Osteopaths use a wide range of techniques to treat and help ease headaches. These could include manipulation of the muscles that may be contributing to the headache or have become tight and cause spasms in response to the headache, together with gentle soft tissue massage, dry needling and trigger point therapy, as well as recommendations on exercises and posture correction.
Supplements may also help relieve tension headaches, checkout the following:
• Coenzyme Q10
• Vitamin B-2
However, since alternative remedies can interact with conventional medications, you should always discuss these with a doctor before taking any.
The difference between tension headaches and migraines
Tension headaches can be difficult to distinguish from migraines. In addition, if you have frequent episodic tension headaches, you can also have migraines. Unlike some forms of migraine, tension headaches usually aren't associated with visual disturbances, nausea or vomiting. Although physical activity typically aggravates migraine pain, it doesn't make tension headache pain worse. An increased sensitivity to either light or sound which is a distinctive characteristic of migraine can occur with a tension headache, but it is not a common symptom. It is, however, possible for a tension-type headache to trigger a migraine attack. Unlike migraine headaches, this type of headache doesn’t run in families.
Recognize the triggers
Since tension headaches are often caused by specific triggers, identifying the factors that cause your headaches is one way to prevent future episodes. The best approach is to try to work out what triggers your headache. A headache diary can help you track the cause of your tension headaches.
A headache diary

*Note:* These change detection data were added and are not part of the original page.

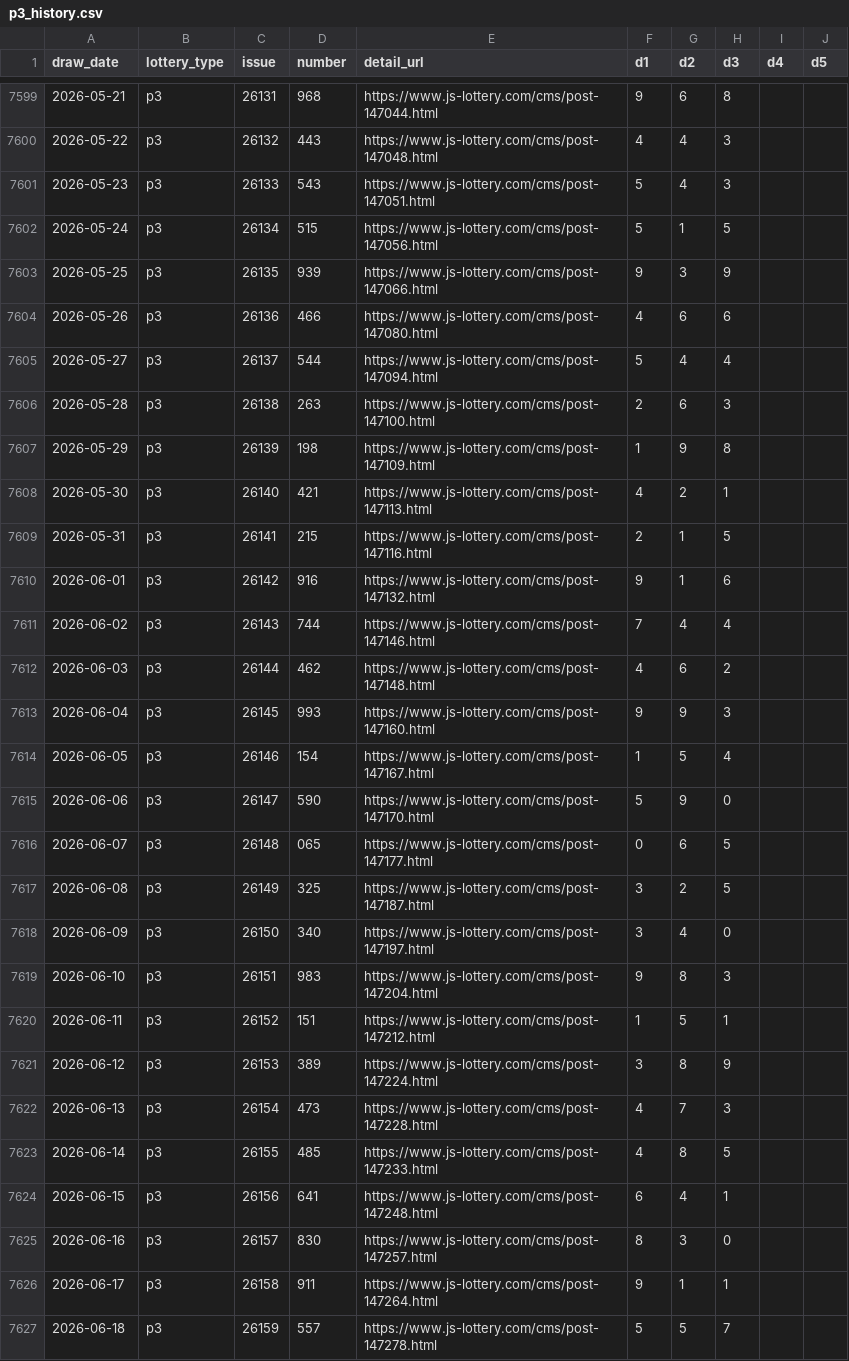
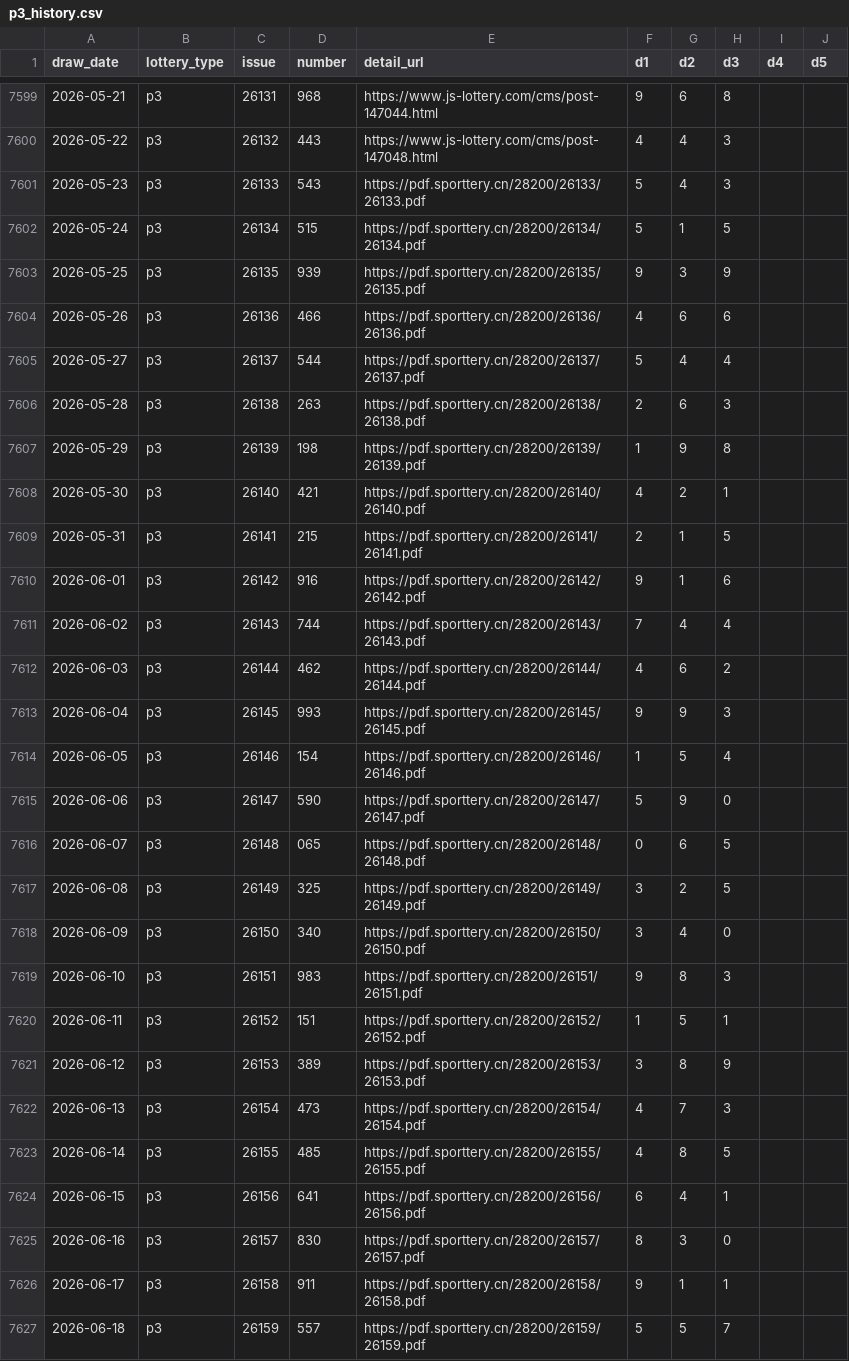
Before and after one commit to diadihu/arranged-analys, a CSV file: data/raw/p3_history.csv, drawn as a sheet; only a part is shown, gaps mark what is left out; the diff covers the shown part only.

Commit message:
refactor: switch lottery source to official sporttery api

```diff
--- a/data/raw/p3_history.csv
+++ b/data/raw/p3_history.csv
@@ -7600,28 +7600,28 @@
 2026-05-22,p3,26132,443,https://www.js-lottery.com/cms/post-147048.html,4,4,3,,
-2026-05-23,p3,26133,543,https://www.js-lottery.com/cms/post-147051.html,5,4,3,,
-2026-05-24,p3,26134,515,https://www.js-lottery.com/cms/post-147056.html,5,1,5,,
-2026-05-25,p3,26135,939,https://www.js-lottery.com/cms/post-147066.html,9,3,9,,
-2026-05-26,p3,26136,466,https://www.js-lottery.com/cms/post-147080.html,4,6,6,,
-2026-05-27,p3,26137,544,https://www.js-lottery.com/cms/post-147094.html,5,4,4,,
-2026-05-28,p3,26138,263,https://www.js-lottery.com/cms/post-147100.html,2,6,3,,
-2026-05-29,p3,26139,198,https://www.js-lottery.com/cms/post-147109.html,1,9,8,,
-2026-05-30,p3,26140,421,https://www.js-lottery.com/cms/post-147113.html,4,2,1,,
-2026-05-31,p3,26141,215,https://www.js-lottery.com/cms/post-147116.html,2,1,5,,
-2026-06-01,p3,26142,916,https://www.js-lottery.com/cms/post-147132.html,9,1,6,,
-2026-06-02,p3,26143,744,https://www.js-lottery.com/cms/post-147146.html,7,4,4,,
-2026-06-03,p3,26144,462,https://www.js-lottery.com/cms/post-147148.html,4,6,2,,
-2026-06-04,p3,26145,993,https://www.js-lottery.com/cms/post-147160.html,9,9,3,,
-2026-06-05,p3,26146,154,https://www.js-lottery.com/cms/post-147167.html,1,5,4,,
-2026-06-06,p3,26147,590,https://www.js-lottery.com/cms/post-147170.html,5,9,0,,
-2026-06-07,p3,26148,065,https://www.js-lottery.com/cms/post-147177.html,0,6,5,,
-2026-06-08,p3,26149,325,https://www.js-lottery.com/cms/post-147187.html,3,2,5,,
-2026-06-09,p3,26150,340,https://www.js-lottery.com/cms/post-147197.html,3,4,0,,
-2026-06-10,p3,26151,983,https://www.js-lottery.com/cms/post-147204.html,9,8,3,,
-2026-06-11,p3,26152,151,https://www.js-lottery.com/cms/post-147212.html,1,5,1,,
-2026-06-12,p3,26153,389,https://www.js-lottery.com/cms/post-147224.html,3,8,9,,
-2026-06-13,p3,26154,473,https://www.js-lottery.com/cms/post-147228.html,4,7,3,,
-2026-06-14,p3,26155,485,https://www.js-lottery.com/cms/post-147233.html,4,8,5,,
-2026-06-15,p3,26156,641,https://www.js-lottery.com/cms/post-147248.html,6,4,1,,
-2026-06-16,p3,26157,830,https://www.js-lottery.com/cms/post-147257.html,8,3,0,,
-2026-06-17,p3,26158,911,https://www.js-lottery.com/cms/post-147264.html,9,1,1,,
-2026-06-18,p3,26159,557,https://www.js-lottery.com/cms/post-147278.html,5,5,7,,
+2026-05-23,p3,26133,543,https://pdf.sporttery.cn/28200/26133/26133.pdf,5,4,3,,
+2026-05-24,p3,26134,515,https://pdf.sporttery.cn/28200/26134/26134.pdf,5,1,5,,
+2026-05-25,p3,26135,939,https://pdf.sporttery.cn/28200/26135/26135.pdf,9,3,9,,
+2026-05-26,p3,26136,466,https://pdf.sporttery.cn/28200/26136/26136.pdf,4,6,6,,
+2026-05-27,p3,26137,544,https://pdf.sporttery.cn/28200/26137/26137.pdf,5,4,4,,
+2026-05-28,p3,26138,263,https://pdf.sporttery.cn/28200/26138/26138.pdf,2,6,3,,
+2026-05-29,p3,26139,198,https://pdf.sporttery.cn/28200/26139/26139.pdf,1,9,8,,
+2026-05-30,p3,26140,421,https://pdf.sporttery.cn/28200/26140/26140.pdf,4,2,1,,
+2026-05-31,p3,26141,215,https://pdf.sporttery.cn/28200/26141/26141.pdf,2,1,5,,
+2026-06-01,p3,26142,916,https://pdf.sporttery.cn/28200/26142/26142.pdf,9,1,6,,
+2026-06-02,p3,26143,744,https://pdf.sporttery.cn/28200/26143/26143.pdf,7,4,4,,
+2026-06-03,p3,26144,462,https://pdf.sporttery.cn/28200/26144/26144.pdf,4,6,2,,
+2026-06-04,p3,26145,993,https://pdf.sporttery.cn/28200/26145/26145.pdf,9,9,3,,
+2026-06-05,p3,26146,154,https://pdf.sporttery.cn/28200/26146/26146.pdf,1,5,4,,
+2026-06-06,p3,26147,590,https://pdf.sporttery.cn/28200/26147/26147.pdf,5,9,0,,
+2026-06-07,p3,26148,065,https://pdf.sporttery.cn/28200/26148/26148.pdf,0,6,5,,
+2026-06-08,p3,26149,325,https://pdf.sporttery.cn/28200/26149/26149.pdf,3,2,5,,
+2026-06-09,p3,26150,340,https://pdf.sporttery.cn/28200/26150/26150.pdf,3,4,0,,
+2026-06-10,p3,26151,983,https://pdf.sporttery.cn/28200/26151/26151.pdf,9,8,3,,
+2026-06-11,p3,26152,151,https://pdf.sporttery.cn/28200/26152/26152.pdf,1,5,1,,
+2026-06-12,p3,26153,389,https://pdf.sporttery.cn/28200/26153/26153.pdf,3,8,9,,
+2026-06-13,p3,26154,473,https://pdf.sporttery.cn/28200/26154/26154.pdf,4,7,3,,
+2026-06-14,p3,26155,485,https://pdf.sporttery.cn/28200/26155/26155.pdf,4,8,5,,
+2026-06-15,p3,26156,641,https://pdf.sporttery.cn/28200/26156/26156.pdf,6,4,1,,
+2026-06-16,p3,26157,830,https://pdf.sporttery.cn/28200/26157/26157.pdf,8,3,0,,
+2026-06-17,p3,26158,911,https://pdf.sporttery.cn/28200/26158/26158.pdf,9,1,1,,
+2026-06-18,p3,26159,557,https://pdf.sporttery.cn/28200/26159/26159.pdf,5,5,7,,
```
Also changed, not shown: 3 edited cells elsewhere in this file, data/raw/p5_history.csv, 14 other files.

Keep a daily record of what you eat and drink, activities, and any situations that trigger stress. Then note which days you suffer from a tension headache. As you work with the diary, you should see a pattern of behavior-tension headaches forming. Although you may not always be able to avoid all triggers, e.g. stress, you may be able to deal with these situations through breathing and relaxation techniques and exercises which may help to prevent an oncoming headache.
Don’t allow tensions headaches to ruin your life
There is no doubt that tension headaches can negatively affect your quality of life. However, as you can see there are solutions and treatments that are worth trying. The trick to managing your tension headache is often a balance between fostering healthy habits, finding effective non-drug treatments and using medications appropriately. Find this balance and you will see that happiness is ….suddenly realizing that your headache has disappeared.
Miriam Lipshitz is the Back into Shape team IDD technician, clinical receptionist and blogger. She is a South African qualified and experienced teacher by profession with wide ranging experience in research and writing.